FOX 47 - Health News
The Food and Drug Administration is on the verge of approving a new cancer vaccine.
In clinical trials, the vaccine helped prostate cancer patients live longer without the harsh side effects of chemo and radiation.
Doctors are quick to point out it's a vaccine only in name -- it's not preventative, it's not a cure -- but it may offer some hope.
Seattle-based Dendreon Corp. has developed a new cancer treatment -- a revolutionary cancer vaccine.
During treatment, doctors draw blood from a cancer patient, train the white blood cells to attack cancer cells, and inject them back into the body.
"This is a therapy targeting the immune system and then has your immune system target the cancer," said Dr. George Wilding, director of the UW Carbon Cancer Center.
Dr. Wilding says the UW served as one of the clinical trial locations for the vaccine. He says, unlike chemo, the vaccine does not destroy good cells in the body.
"This is entirely different that what has been used before," he said.
Studies show prostate cancer patients who took the vaccine lived, on average 4.5 months longer. Some men gained an extra two or three years of life.
"This would be a way to give hope to those people for whom other treatment options either wouldn't work or had not resulted in a cure," said Dr. D. Brooke Johnson, a urologist with Dean Health & St. Mary's Hospital.
Dr. Johnson says the vaccine is promising, but for most patients, it won't replace surgery, radiation, and chemotherapy. At least, he says, it's another option.

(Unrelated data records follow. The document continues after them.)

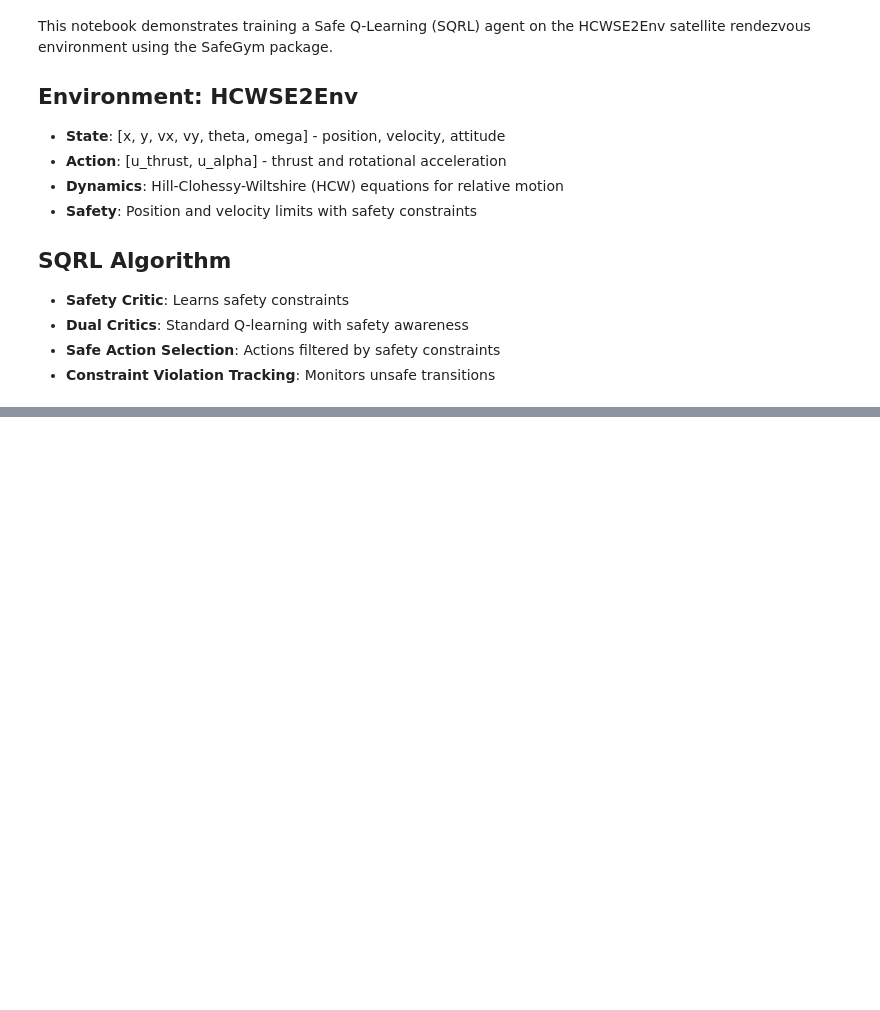
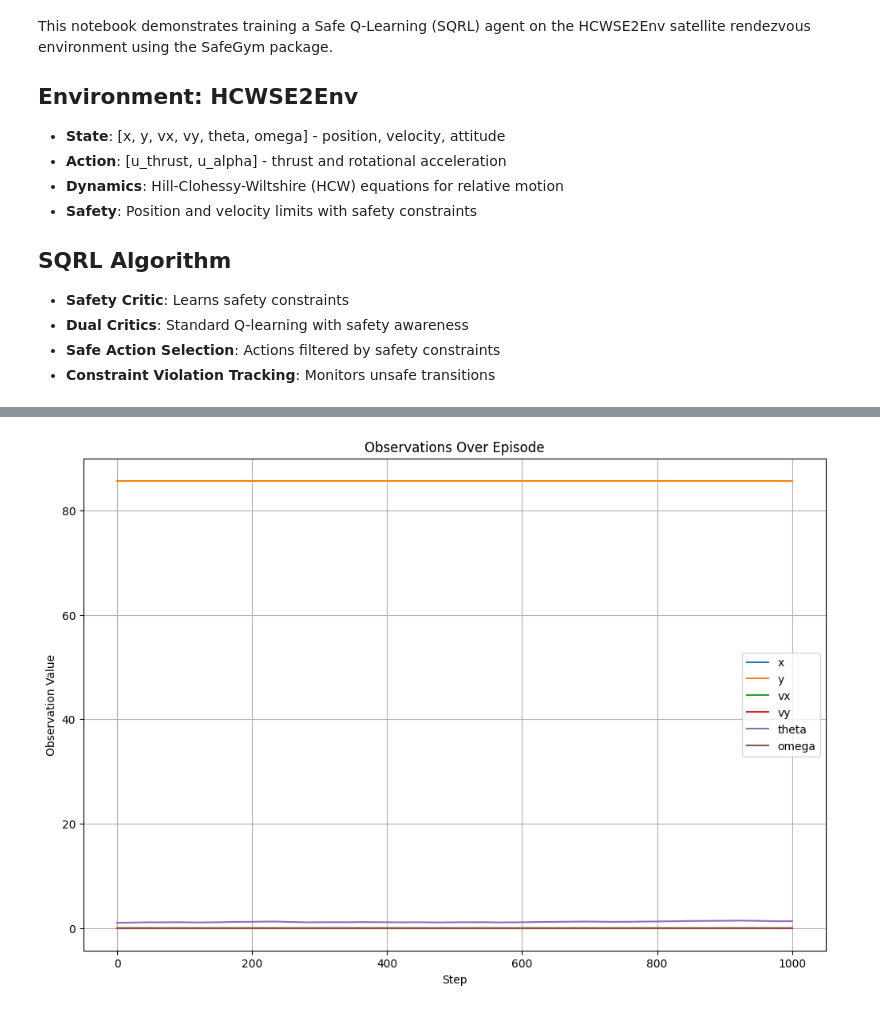
Before and after one commit to spbisc97/CleanArpod, a Jupyter notebook: SQRL_HCW_Training_Curriculum_dualPhase.ipynb, the cells around one changed output, grey strips where cells are left out. Saved outputs shown, nothing was run; the diff lists cells and outputs as text; code cells hidden in the pictures; blank space fills up the shorter version.

```diff
--- a/SQRL_HCW_Training_Curriculum_dualPhase.ipynb
+++ b/SQRL_HCW_Training_Curriculum_dualPhase.ipynb
@@ -841,0 +949,29 @@ print("=" * 50)
+# %%
+# Generate a single episode and plot the observations
+
+obs_list = []
+obs, info = env.reset()
+obs_list.append(obs.copy())
+
+for step in range(config['max_steps_per_episode']):
+    action = agent.select_action(obs)
+    next_obs, reward, terminated, truncated, info = env.step(action)
+    obs_list.append(next_obs.copy())
+    obs = next_obs
+    if terminated or truncated:
+        break
+
+obs_array = np.array(obs_list)
+
+plt.figure(figsize=(12, 8))
+labels = ['x', 'y', 'vx', 'vy', 'theta', 'omega']
+for i in range(obs_array.shape[1]):
+    plt.plot(obs_array[:, i], label=labels[i])
+plt.title('Observations Over Episode')
+plt.xlabel('Step')
+plt.ylabel('Observation Value')
+plt.legend()
+plt.grid(True)
+plt.show()
+# %% [output]
+[figure, added]
```
Also changed, not shown: parts of 13 cells of this notebook, 2 other files.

"It's a little too early to say if this will have long-term benefits for the general population with prostate cancer," he said.
So far, the only side effects of the vaccine are fevers and chills experienced by a few patients.
Doctors hope research with this prostate cancer vaccine will eventually help create vaccines for many kinds of cancers.
Prostate cancer kills about 30,000 men in United States every year.
Sun. - Fri. on FOX 47 News at 9!
Top Health Headlines (foxnews.com)
|Everything you've ever wanted to know about hiccups (and how to get rid of them)|
Yes, they’re annoying--and, yes, there are ways to deal.
|WHO says Senegal Ebola case 'top priority emergency'|
The effort to contain Ebola in Senegal is "a top priority emergency," the World Health Organization said Sunday, as the government continued tracing everyone who came in contact with a Guinean student who has tested positive for the deadly disease in the capital, Dakar.
|5 things that are germier than a toilet seat|
Here's a disgusting fact: Fecal matter is everywhere. You're probably fastidious about washing your hands after using the bathroom, but what about after using your own cell phone? Your toothbrush? No?
|Study reveals promise of experimental heart failure drug|
A new study reports one of the biggest potential advances against heart failure in more than a decade — a first-of-a-kind, experimental drug that lowered the chances of death or hospitalization by about 20 percent.
|10 types of hunger and how to control them|
Your hunger is a mystery. Some days you eat what's on your plate and move on, while others it's like your stomach is an empty pit.
Tonight on FOX 47
5:00pm Two and a Half Men
5:30pm Big Bang Theory
6:00pm Modern Family
6:30pm Big Bang Theory
8:00pm Hotel Hell
9:00pm FOX 47 News at 9
9:35pm Modern Family
10:05pm Two and a Half Men
10:35pm Everybody Loves Raymond
11:05pm The Arsenio Hall Show